* [ABOUT THIS EXERCISE]: Among the lines below, count those that include "gallery", and state the count alone.

▬▬▬▬▬▬▬▬▬▬

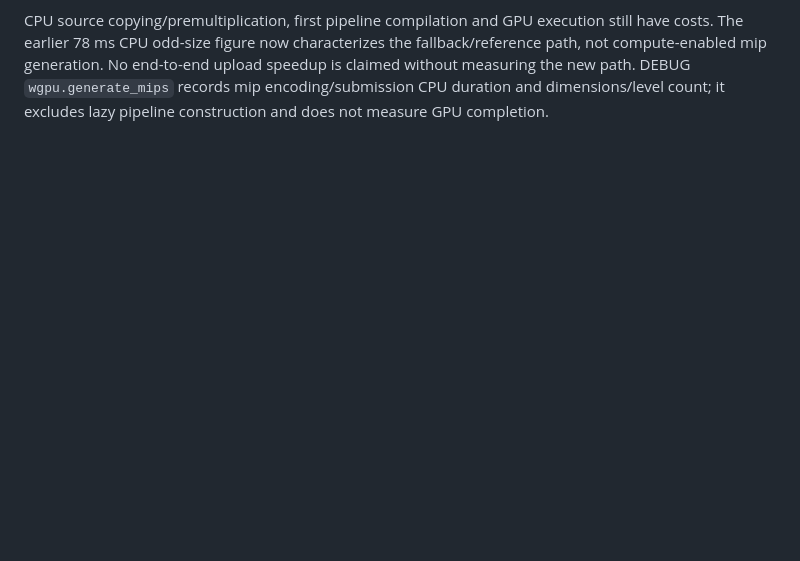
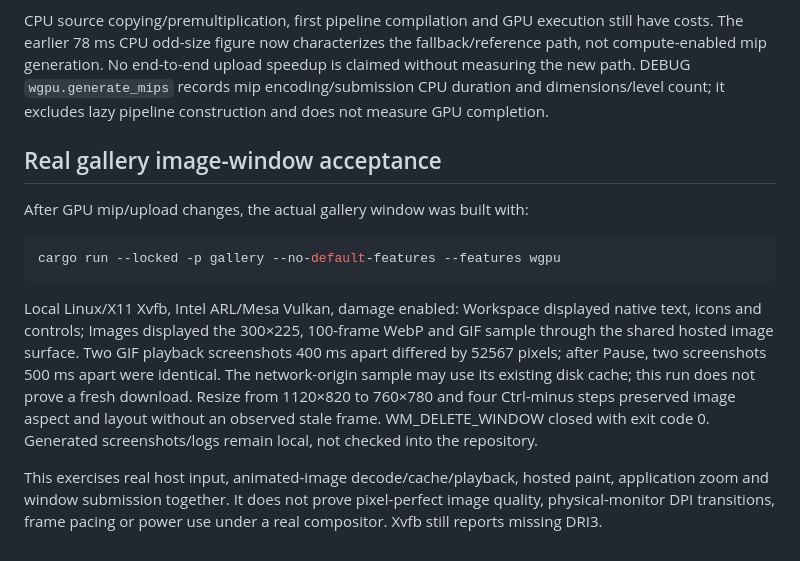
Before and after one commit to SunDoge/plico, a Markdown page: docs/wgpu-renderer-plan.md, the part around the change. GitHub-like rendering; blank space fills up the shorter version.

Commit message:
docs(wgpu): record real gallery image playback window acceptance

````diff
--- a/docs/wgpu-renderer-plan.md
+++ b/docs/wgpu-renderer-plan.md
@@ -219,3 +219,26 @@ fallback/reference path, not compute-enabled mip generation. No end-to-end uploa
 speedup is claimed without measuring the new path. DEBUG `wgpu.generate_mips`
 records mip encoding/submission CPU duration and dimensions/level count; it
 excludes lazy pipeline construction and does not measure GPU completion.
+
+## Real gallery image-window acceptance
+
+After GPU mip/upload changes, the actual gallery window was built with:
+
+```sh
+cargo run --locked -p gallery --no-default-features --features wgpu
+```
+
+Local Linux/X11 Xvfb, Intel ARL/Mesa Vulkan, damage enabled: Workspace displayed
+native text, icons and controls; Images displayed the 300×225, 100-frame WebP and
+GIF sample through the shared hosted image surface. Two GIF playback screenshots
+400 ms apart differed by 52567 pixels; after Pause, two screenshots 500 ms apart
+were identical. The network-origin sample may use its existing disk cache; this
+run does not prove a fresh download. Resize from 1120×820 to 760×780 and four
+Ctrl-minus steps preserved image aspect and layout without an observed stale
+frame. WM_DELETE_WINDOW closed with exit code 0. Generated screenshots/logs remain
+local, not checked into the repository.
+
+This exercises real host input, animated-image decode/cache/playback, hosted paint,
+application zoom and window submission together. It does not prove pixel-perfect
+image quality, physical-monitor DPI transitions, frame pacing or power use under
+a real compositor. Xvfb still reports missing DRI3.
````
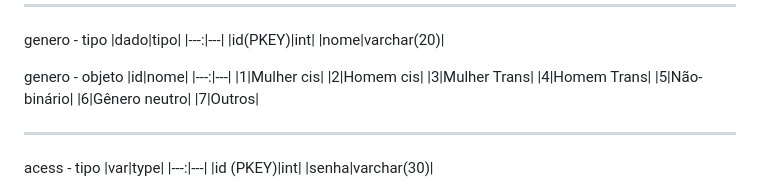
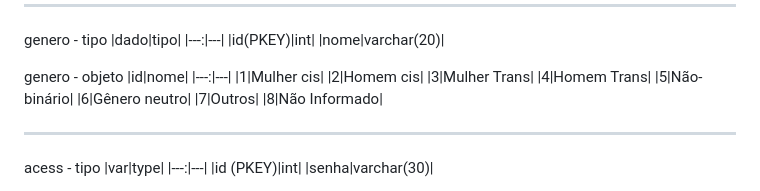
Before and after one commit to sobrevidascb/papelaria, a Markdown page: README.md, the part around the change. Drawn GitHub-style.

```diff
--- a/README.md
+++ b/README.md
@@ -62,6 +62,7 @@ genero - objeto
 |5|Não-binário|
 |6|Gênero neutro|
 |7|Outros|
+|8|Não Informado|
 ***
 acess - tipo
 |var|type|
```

▬▬▬▬▬▬▬▬▬▬

* [RESPONSE]: 4